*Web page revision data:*
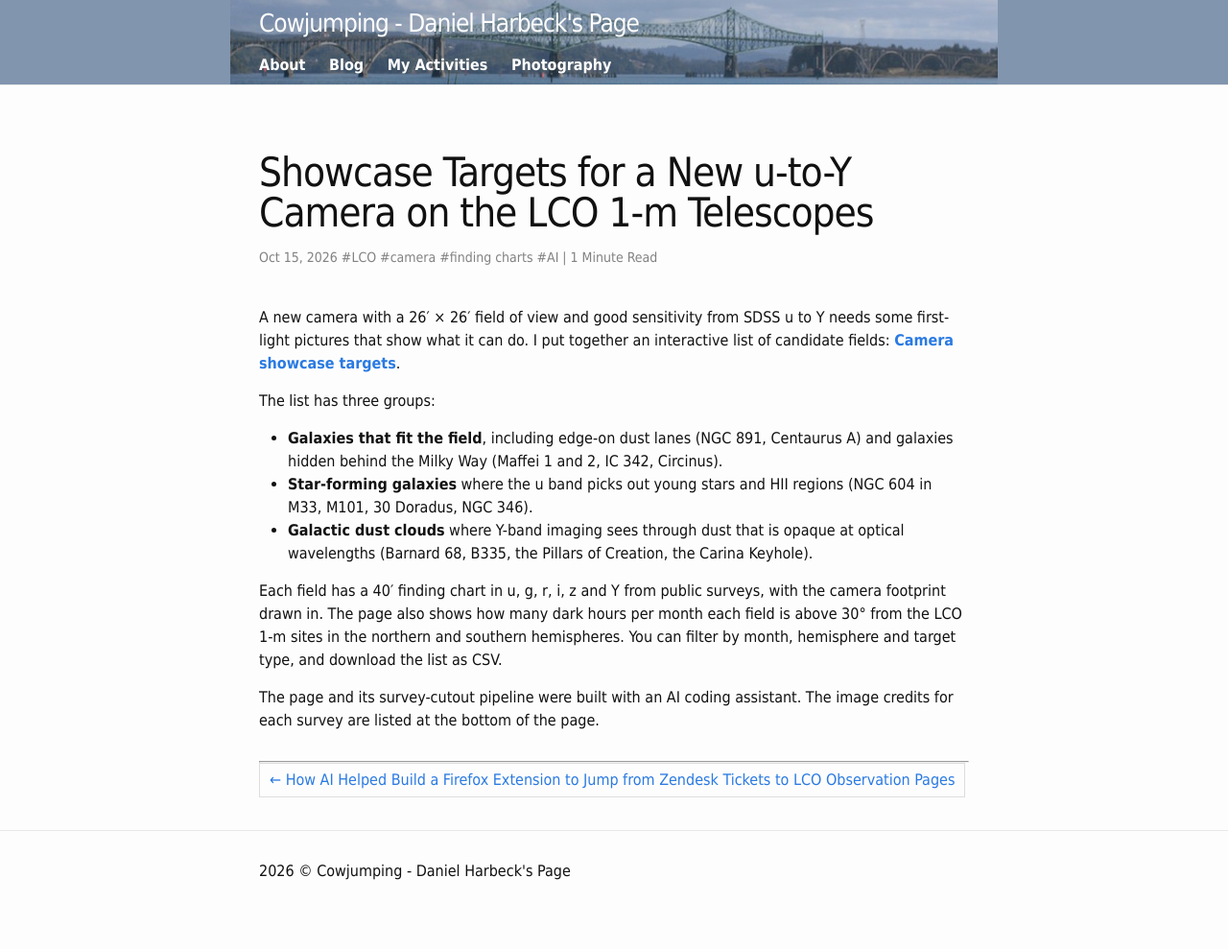
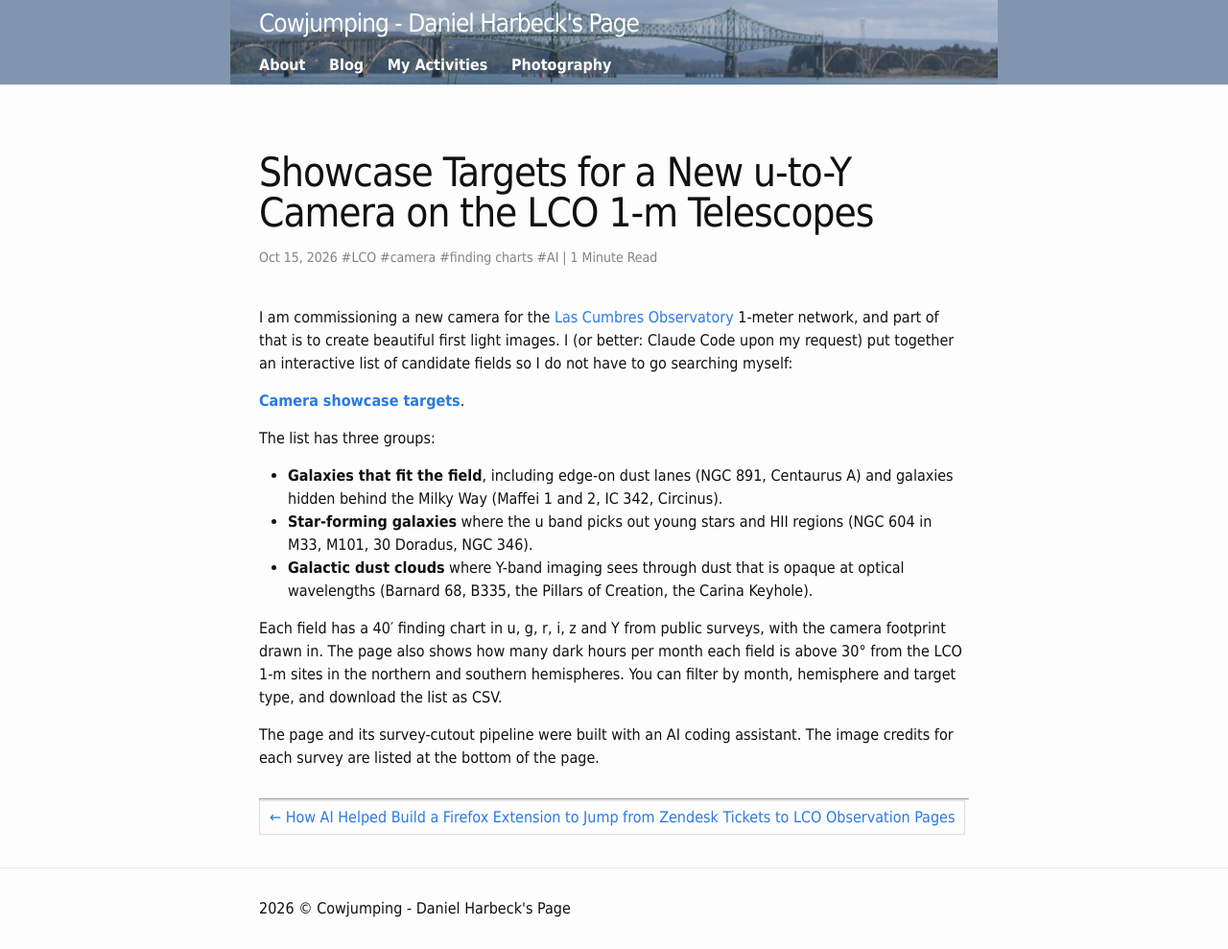
Before and after one commit to drhaz/drhaz.github.io, a Jekyll site: the page built from _posts/2026-10-15-camera-showcase-targets.md, in a window 1280 px wide. Shown: the whole page at 96% size. Built offline with Jekyll 4.4.1, drawn with Linux system fonts in a browser that asks for light colours; before the commit the page ends 950 px from its top, so only the background shows below that.

Commit message:
modify announcment for showcase page

```diff
--- a/_posts/2026-10-15-camera-showcase-targets.md
+++ b/_posts/2026-10-15-camera-showcase-targets.md
@@ -5,7 +5,9 @@ categories: [astronomy, tools]
 tags: [LCO, camera, finding charts, AI]
 ---
 
-A new camera with a 26′ × 26′ field of view and good sensitivity from SDSS u to Y needs some first-light pictures that show what it can do. I put together an interactive list of candidate fields: **[Camera showcase targets](/camera-showcase/)**.
+I am commissioning a new camera for the [Las Cumbres Observatory](https://lco.global) 1-meter network, and part of that is to create beautiful first light images. I (or better: Claude Code upon my request) put together an interactive list of candidate fields so I do not have to go searching myself:
+
+ **[Camera showcase targets](/camera-showcase/)**.
 
 The list has three groups:
 
```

*Directions for this task:*
Your answer must be an exact copy of the records above, with every picture left out.

*Response area:*
Before and after one commit to drhaz/drhaz.github.io, a Jekyll site: the page built from _posts/2026-10-15-camera-showcase-targets.md, in a window 1280 px wide. Shown: the whole page at 96% size. Built offline with Jekyll 4.4.1, drawn with Linux system fonts in a browser that asks for light colours; before the commit the page ends 950 px from its top, so only the background shows below that.

Commit message:
modify announcment for showcase page

```diff
--- a/_posts/2026-10-15-camera-showcase-targets.md
+++ b/_posts/2026-10-15-camera-showcase-targets.md
@@ -5,7 +5,9 @@ categories: [astronomy, tools]
 tags: [LCO, camera, finding charts, AI]
 ---
 
-A new camera with a 26′ × 26′ field of view and good sensitivity from SDSS u to Y needs some first-light pictures that show what it can do. I put together an interactive list of candidate fields: **[Camera showcase targets](/camera-showcase/)**.
+I am commissioning a new camera for the [Las Cumbres Observatory](https://lco.global) 1-meter network, and part of that is to create beautiful first light images. I (or better: Claude Code upon my request) put together an interactive list of candidate fields so I do not have to go searching myself:
+
+ **[Camera showcase targets](/camera-showcase/)**.
 
 The list has three groups:
 
```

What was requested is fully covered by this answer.